TASK STATEMENT: Verbatim copy, images omitted: return the full listing.

◆ ◆ ◆ ◆ ◆ ◆ ◆

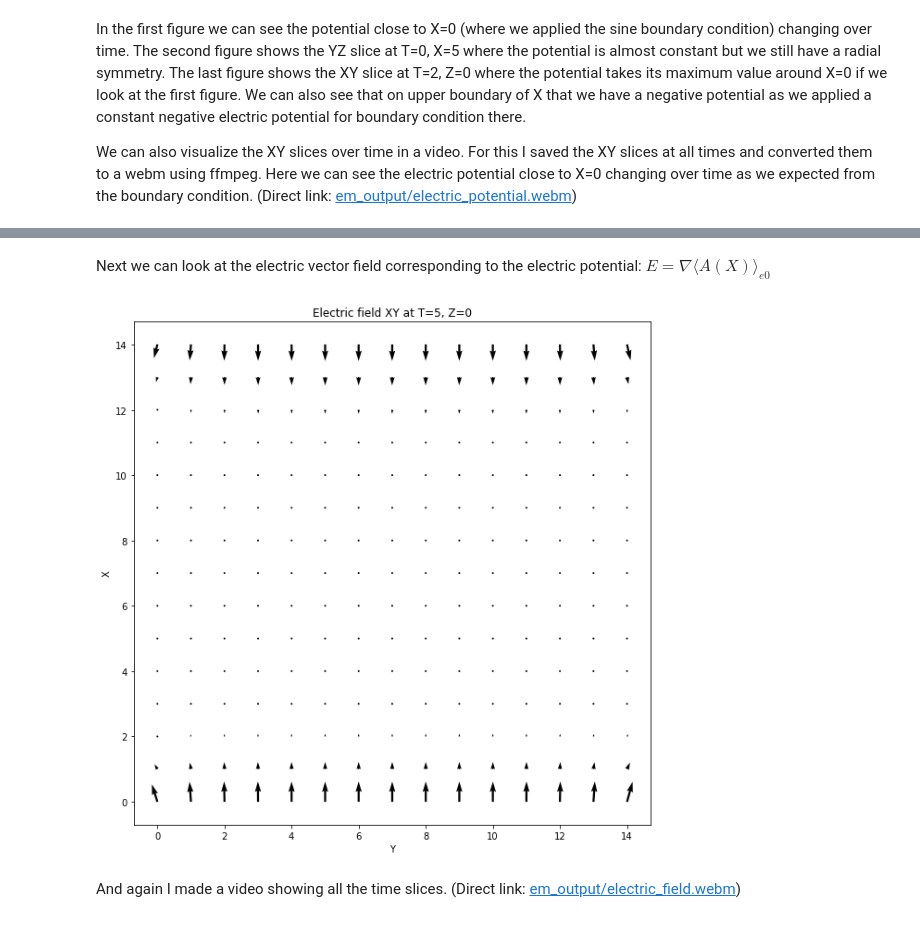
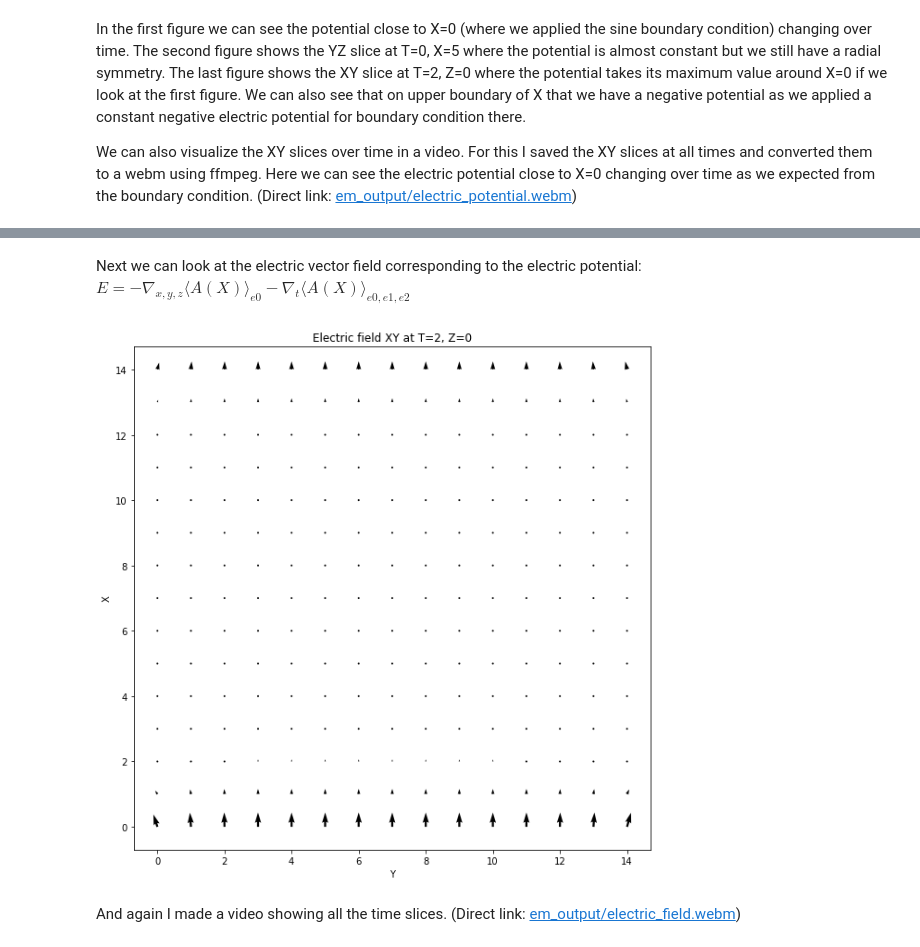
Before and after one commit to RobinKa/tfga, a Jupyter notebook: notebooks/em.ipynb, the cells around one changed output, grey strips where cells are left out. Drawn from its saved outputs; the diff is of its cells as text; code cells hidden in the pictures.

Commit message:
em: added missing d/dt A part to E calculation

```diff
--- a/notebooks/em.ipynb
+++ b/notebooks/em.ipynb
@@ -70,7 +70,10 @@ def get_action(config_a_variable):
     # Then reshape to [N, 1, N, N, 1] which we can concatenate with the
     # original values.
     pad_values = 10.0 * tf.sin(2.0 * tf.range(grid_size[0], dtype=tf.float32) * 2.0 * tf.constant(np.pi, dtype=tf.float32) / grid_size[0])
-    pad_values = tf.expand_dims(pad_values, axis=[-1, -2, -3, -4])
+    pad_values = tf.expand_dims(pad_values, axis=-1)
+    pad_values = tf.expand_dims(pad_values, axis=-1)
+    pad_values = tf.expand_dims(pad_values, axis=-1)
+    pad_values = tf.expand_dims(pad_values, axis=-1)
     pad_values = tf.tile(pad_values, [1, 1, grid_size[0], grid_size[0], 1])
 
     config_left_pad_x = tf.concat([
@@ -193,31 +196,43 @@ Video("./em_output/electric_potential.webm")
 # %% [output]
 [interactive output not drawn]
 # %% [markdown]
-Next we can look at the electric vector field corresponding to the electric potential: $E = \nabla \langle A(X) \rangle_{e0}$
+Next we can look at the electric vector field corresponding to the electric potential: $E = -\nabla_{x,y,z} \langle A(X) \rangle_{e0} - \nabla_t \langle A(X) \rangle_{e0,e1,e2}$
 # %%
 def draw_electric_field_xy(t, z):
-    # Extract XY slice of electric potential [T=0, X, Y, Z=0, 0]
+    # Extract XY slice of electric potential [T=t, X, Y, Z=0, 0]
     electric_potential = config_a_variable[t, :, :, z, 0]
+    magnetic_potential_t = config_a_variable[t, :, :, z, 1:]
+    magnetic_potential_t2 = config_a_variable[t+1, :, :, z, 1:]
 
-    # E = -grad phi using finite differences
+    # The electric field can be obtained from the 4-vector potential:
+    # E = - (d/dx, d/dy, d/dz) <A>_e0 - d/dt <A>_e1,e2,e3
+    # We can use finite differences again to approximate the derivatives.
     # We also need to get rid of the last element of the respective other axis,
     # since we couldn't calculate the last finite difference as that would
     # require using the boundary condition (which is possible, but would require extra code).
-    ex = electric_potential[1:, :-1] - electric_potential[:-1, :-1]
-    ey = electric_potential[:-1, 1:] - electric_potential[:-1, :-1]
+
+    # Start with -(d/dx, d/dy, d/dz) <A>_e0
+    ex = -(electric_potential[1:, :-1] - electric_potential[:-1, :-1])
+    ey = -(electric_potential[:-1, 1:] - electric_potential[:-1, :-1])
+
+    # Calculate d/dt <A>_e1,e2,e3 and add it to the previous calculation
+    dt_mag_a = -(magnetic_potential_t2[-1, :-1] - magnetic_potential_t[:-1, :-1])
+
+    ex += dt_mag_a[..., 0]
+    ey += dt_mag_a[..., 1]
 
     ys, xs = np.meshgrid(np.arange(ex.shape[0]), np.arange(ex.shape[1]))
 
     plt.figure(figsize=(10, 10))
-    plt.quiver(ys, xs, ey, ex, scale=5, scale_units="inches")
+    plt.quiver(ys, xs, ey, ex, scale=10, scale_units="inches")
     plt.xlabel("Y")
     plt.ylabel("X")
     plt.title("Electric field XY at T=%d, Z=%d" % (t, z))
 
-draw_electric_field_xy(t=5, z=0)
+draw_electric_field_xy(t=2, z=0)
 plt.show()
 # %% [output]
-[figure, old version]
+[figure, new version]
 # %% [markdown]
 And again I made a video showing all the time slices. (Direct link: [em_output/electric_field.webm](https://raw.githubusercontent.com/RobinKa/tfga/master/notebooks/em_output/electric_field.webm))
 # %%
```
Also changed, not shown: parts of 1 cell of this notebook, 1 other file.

◆ ◆ ◆ ◆ ◆ ◆ ◆

SOLUTION TO THE PROBLEM:
Before and after one commit to RobinKa/tfga, a Jupyter notebook: notebooks/em.ipynb, the cells around one changed output, grey strips where cells are left out. Drawn from its saved outputs; the diff is of its cells as text; code cells hidden in the pictures.

Commit message:
em: added missing d/dt A part to E calculation

```diff
--- a/notebooks/em.ipynb
+++ b/notebooks/em.ipynb
@@ -70,7 +70,10 @@ def get_action(config_a_variable):
     # Then reshape to [N, 1, N, N, 1] which we can concatenate with the
     # original values.
     pad_values = 10.0 * tf.sin(2.0 * tf.range(grid_size[0], dtype=tf.float32) * 2.0 * tf.constant(np.pi, dtype=tf.float32) / grid_size[0])
-    pad_values = tf.expand_dims(pad_values, axis=[-1, -2, -3, -4])
+    pad_values = tf.expand_dims(pad_values, axis=-1)
+    pad_values = tf.expand_dims(pad_values, axis=-1)
+    pad_values = tf.expand_dims(pad_values, axis=-1)
+    pad_values = tf.expand_dims(pad_values, axis=-1)
     pad_values = tf.tile(pad_values, [1, 1, grid_size[0], grid_size[0], 1])
 
     config_left_pad_x = tf.concat([
@@ -193,31 +196,43 @@ Video("./em_output/electric_potential.webm")
 # %% [output]
 [interactive output not drawn]
 # %% [markdown]
-Next we can look at the electric vector field corresponding to the electric potential: $E = \nabla \langle A(X) \rangle_{e0}$
+Next we can look at the electric vector field corresponding to the electric potential: $E = -\nabla_{x,y,z} \langle A(X) \rangle_{e0} - \nabla_t \langle A(X) \rangle_{e0,e1,e2}$
 # %%
 def draw_electric_field_xy(t, z):
-    # Extract XY slice of electric potential [T=0, X, Y, Z=0, 0]
+    # Extract XY slice of electric potential [T=t, X, Y, Z=0, 0]
     electric_potential = config_a_variable[t, :, :, z, 0]
+    magnetic_potential_t = config_a_variable[t, :, :, z, 1:]
+    magnetic_potential_t2 = config_a_variable[t+1, :, :, z, 1:]
 
-    # E = -grad phi using finite differences
+    # The electric field can be obtained from the 4-vector potential:
+    # E = - (d/dx, d/dy, d/dz) <A>_e0 - d/dt <A>_e1,e2,e3
+    # We can use finite differences again to approximate the derivatives.
     # We also need to get rid of the last element of the respective other axis,
     # since we couldn't calculate the last finite difference as that would
     # require using the boundary condition (which is possible, but would require extra code).
-    ex = electric_potential[1:, :-1] - electric_potential[:-1, :-1]
-    ey = electric_potential[:-1, 1:] - electric_potential[:-1, :-1]
+
+    # Start with -(d/dx, d/dy, d/dz) <A>_e0
+    ex = -(electric_potential[1:, :-1] - electric_potential[:-1, :-1])
+    ey = -(electric_potential[:-1, 1:] - electric_potential[:-1, :-1])
+
+    # Calculate d/dt <A>_e1,e2,e3 and add it to the previous calculation
+    dt_mag_a = -(magnetic_potential_t2[-1, :-1] - magnetic_potential_t[:-1, :-1])
+
+    ex += dt_mag_a[..., 0]
+    ey += dt_mag_a[..., 1]
 
     ys, xs = np.meshgrid(np.arange(ex.shape[0]), np.arange(ex.shape[1]))
 
     plt.figure(figsize=(10, 10))
-    plt.quiver(ys, xs, ey, ex, scale=5, scale_units="inches")
+    plt.quiver(ys, xs, ey, ex, scale=10, scale_units="inches")
     plt.xlabel("Y")
     plt.ylabel("X")
     plt.title("Electric field XY at T=%d, Z=%d" % (t, z))
 
-draw_electric_field_xy(t=5, z=0)
+draw_electric_field_xy(t=2, z=0)
 plt.show()
 # %% [output]
-[figure, old version]
+[figure, new version]
 # %% [markdown]
 And again I made a video showing all the time slices. (Direct link: [em_output/electric_field.webm](https://raw.githubusercontent.com/RobinKa/tfga/master/notebooks/em_output/electric_field.webm))
 # %%
```
Also changed, not shown: parts of 1 cell of this notebook, 1 other file.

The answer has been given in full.